This podcast series, produced in collaboration with the University of Liverpool online, provides a quick route to insider knowledge on new trends and upcoming key issues.


Episode 4: Dr Suzi Gage on ‘Say Why to drugs’

April 12, 2017

Suzi Gage, co-host of the podcast ‘Say Why to Drugs’, is taking the ‘Just Say No’ motto and turning it on its head. The podcast is an evidence driven, deep dive into everything we know, and still don’t know, about specific recreational drugs. Every two weeks she and her co-host, the UK rapper Scroobius Pip focus on a different drug.

At the beginning of this year, Suzi Gage won the American Association for the Advancement of Science’s Early career award for public engagement with science.

Listen via Blubrry

Episode 3: Nano-medicine shrinks the cost of HIV treatment

April 12, 2017

Steve Rannard and Andrew Owen are using nano-technology to make HIV medicine more effective and less expensive. Nanomedicine builds tiny particles of medication designed to drive the drug into the bloodstream more effectively.

Less medicine means lower costs for treatment, which could greatly increase the number of HIV patients that can receive therapy in low to middle income countries.

Listen via Blubrry

Episode 2: Liverpool, Cradle of the Beatles

March 27, 2017

Dr Mike Jones traces the City of Liverpool’s complex relationship with The Beatles. It may seem difficult to believe today, but the city was not always so warm in its embrace of four of its most famous sons.

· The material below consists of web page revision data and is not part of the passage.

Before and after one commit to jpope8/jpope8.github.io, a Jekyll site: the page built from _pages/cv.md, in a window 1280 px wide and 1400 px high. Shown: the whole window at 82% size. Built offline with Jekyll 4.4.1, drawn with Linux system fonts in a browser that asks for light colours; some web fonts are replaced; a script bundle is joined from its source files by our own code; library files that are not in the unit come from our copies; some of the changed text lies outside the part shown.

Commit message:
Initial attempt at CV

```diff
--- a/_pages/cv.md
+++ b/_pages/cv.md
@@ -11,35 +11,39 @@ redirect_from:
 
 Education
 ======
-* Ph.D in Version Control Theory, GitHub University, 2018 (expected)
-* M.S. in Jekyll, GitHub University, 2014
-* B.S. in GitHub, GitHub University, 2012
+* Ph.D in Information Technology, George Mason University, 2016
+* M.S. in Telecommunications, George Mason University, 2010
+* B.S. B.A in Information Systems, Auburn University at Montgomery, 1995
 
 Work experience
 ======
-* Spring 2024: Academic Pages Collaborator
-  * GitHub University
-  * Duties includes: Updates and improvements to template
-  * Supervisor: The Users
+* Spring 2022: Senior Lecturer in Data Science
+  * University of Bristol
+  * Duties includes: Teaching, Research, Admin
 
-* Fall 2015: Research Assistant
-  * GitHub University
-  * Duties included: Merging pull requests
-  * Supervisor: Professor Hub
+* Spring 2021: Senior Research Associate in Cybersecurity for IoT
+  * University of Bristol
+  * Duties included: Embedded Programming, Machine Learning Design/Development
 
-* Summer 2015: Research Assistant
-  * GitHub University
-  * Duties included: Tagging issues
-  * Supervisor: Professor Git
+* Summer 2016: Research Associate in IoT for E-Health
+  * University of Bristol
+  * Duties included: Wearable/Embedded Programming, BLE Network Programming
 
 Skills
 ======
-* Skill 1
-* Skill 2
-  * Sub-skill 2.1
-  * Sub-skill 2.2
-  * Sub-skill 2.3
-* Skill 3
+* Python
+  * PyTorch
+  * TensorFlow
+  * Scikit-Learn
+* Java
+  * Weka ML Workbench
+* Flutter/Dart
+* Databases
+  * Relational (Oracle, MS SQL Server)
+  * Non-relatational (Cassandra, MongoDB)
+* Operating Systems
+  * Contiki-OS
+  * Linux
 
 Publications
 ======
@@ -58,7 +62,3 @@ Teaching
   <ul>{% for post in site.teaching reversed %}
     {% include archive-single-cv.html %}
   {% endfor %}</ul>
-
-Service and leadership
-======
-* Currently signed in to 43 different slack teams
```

A fascinating story that has its origins in the dramatic social, political and economic changes of the past century.

Listen via Blubrry

Professor Chris Probert

Episode 1: Follow Your Nose

March 6, 2017

Chris Probert leads a team that’s invented a machine that can reliably detect the early stages of cancer in a patient with nothing more than a sniff of small sample.

For some cancers this has the potential to dramatically simplify the detection of tumours. It offers an alternative test that is not only much more comfortable for patients but also potentially much more accurate.

Listen via Blubrry